Mercy Otis Warren
Mercy Otis was born on September 25, 1728 in Barnstable, Massachusetts. She was the sister of James Otis, one of the first leaders for the break from England. Mercy was a highly intelligent women and was dedicated to the American cause, yet her gender kept her from getting involved in politics. Instead she made her statements on the page of her books, which made her a famous author.
She married James Warren in 1754 at the age of twenty-six. Warren was a farmer and merchant from Plymouth, Massachusetts. When her brother James became a pre-revolution leader, Mercy became a counselor and advisor to him and his friends, Samuel Adams and John Hancock. Around 1765, Mercy started to write patriotic poetry, which at the time was used for her and her friends amusement. She published "Massachusetts Song of Liberty" and it soon became the most popular song of the colonies. She then began to write political plays, two examples are "The Adulateur" and "The Group." Mercy invited many guests into her home, such as George Washington, John Adams, Alexander Hamilton.
In 1790 she published all her poetic plays in one book which was dedicated to George Washington.
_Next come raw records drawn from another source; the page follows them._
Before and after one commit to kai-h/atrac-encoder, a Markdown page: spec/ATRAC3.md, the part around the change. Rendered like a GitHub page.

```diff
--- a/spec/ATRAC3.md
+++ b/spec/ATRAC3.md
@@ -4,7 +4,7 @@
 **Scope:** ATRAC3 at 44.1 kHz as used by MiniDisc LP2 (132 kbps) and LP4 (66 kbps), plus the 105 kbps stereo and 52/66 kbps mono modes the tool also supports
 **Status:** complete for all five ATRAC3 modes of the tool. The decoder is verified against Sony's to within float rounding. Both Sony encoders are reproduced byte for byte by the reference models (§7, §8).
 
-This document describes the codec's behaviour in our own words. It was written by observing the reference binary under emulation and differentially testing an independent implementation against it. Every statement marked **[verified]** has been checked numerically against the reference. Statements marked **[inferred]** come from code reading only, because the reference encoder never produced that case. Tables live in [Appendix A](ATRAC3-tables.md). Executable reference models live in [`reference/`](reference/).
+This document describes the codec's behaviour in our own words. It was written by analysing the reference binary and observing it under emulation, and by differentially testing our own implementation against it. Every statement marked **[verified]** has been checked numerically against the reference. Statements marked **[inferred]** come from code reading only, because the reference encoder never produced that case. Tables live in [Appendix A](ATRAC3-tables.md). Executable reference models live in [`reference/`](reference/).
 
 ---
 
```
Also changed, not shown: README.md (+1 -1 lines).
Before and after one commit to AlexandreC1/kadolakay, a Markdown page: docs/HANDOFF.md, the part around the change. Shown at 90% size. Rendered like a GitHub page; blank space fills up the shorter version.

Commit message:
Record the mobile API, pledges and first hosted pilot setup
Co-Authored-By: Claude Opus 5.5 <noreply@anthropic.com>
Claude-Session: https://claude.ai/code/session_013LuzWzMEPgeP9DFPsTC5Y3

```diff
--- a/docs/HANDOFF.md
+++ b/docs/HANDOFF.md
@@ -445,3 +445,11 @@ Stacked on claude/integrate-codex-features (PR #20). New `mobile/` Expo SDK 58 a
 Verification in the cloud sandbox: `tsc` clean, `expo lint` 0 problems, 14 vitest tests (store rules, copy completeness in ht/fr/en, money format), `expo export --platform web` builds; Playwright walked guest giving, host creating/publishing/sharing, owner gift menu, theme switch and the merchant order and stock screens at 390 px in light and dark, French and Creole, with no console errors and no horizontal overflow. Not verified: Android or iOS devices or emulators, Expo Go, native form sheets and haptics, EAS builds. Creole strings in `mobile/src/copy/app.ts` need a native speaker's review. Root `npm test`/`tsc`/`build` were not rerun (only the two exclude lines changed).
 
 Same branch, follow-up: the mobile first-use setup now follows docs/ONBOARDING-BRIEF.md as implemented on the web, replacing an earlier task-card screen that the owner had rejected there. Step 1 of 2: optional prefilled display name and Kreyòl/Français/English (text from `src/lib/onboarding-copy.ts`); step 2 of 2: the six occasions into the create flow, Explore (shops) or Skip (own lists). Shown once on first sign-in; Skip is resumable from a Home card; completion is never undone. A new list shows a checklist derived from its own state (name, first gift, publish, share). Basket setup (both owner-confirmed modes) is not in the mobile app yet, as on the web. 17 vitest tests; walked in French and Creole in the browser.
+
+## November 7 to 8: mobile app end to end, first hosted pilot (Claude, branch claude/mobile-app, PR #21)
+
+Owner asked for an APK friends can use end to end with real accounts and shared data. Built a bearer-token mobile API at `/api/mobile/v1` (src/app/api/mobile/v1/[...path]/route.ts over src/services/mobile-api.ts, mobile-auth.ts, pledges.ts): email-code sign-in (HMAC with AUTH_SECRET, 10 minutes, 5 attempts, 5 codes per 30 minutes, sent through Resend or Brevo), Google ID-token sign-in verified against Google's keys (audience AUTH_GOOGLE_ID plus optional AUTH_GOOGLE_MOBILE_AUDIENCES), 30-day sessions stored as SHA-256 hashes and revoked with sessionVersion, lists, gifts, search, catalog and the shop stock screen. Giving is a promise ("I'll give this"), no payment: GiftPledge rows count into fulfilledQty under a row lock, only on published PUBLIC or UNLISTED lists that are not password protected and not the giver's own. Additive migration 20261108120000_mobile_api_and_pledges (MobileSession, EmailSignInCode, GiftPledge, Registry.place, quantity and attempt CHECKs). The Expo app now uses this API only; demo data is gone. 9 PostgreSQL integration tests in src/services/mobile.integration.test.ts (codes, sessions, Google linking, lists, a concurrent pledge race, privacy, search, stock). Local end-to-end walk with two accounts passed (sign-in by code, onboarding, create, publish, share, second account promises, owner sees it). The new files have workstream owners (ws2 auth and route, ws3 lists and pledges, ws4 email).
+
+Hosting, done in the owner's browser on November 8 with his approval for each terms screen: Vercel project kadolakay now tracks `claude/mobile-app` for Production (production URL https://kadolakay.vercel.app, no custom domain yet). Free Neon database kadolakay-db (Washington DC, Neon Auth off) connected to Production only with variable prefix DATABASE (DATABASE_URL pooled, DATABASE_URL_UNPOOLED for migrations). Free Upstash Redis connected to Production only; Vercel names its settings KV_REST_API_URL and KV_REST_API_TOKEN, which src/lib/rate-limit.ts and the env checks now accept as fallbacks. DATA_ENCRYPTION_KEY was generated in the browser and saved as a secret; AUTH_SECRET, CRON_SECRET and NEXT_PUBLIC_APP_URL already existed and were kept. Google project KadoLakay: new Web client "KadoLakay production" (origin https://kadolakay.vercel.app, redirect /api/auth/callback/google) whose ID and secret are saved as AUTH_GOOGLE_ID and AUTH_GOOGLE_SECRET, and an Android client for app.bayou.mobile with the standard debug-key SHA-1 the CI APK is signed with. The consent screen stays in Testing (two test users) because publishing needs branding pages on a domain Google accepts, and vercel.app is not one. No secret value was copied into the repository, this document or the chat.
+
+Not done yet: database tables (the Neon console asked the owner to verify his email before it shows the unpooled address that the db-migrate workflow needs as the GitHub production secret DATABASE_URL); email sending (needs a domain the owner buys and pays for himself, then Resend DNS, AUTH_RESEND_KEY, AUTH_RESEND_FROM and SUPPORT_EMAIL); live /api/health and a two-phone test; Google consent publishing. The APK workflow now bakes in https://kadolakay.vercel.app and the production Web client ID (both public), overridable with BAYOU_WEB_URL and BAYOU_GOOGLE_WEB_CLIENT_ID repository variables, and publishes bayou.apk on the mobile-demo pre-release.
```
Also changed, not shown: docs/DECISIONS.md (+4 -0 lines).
She also published a three volume book in 1805 called "History of the Revolutionary War." Mercy Otis Warren died October 19, 1814 in Plymouth.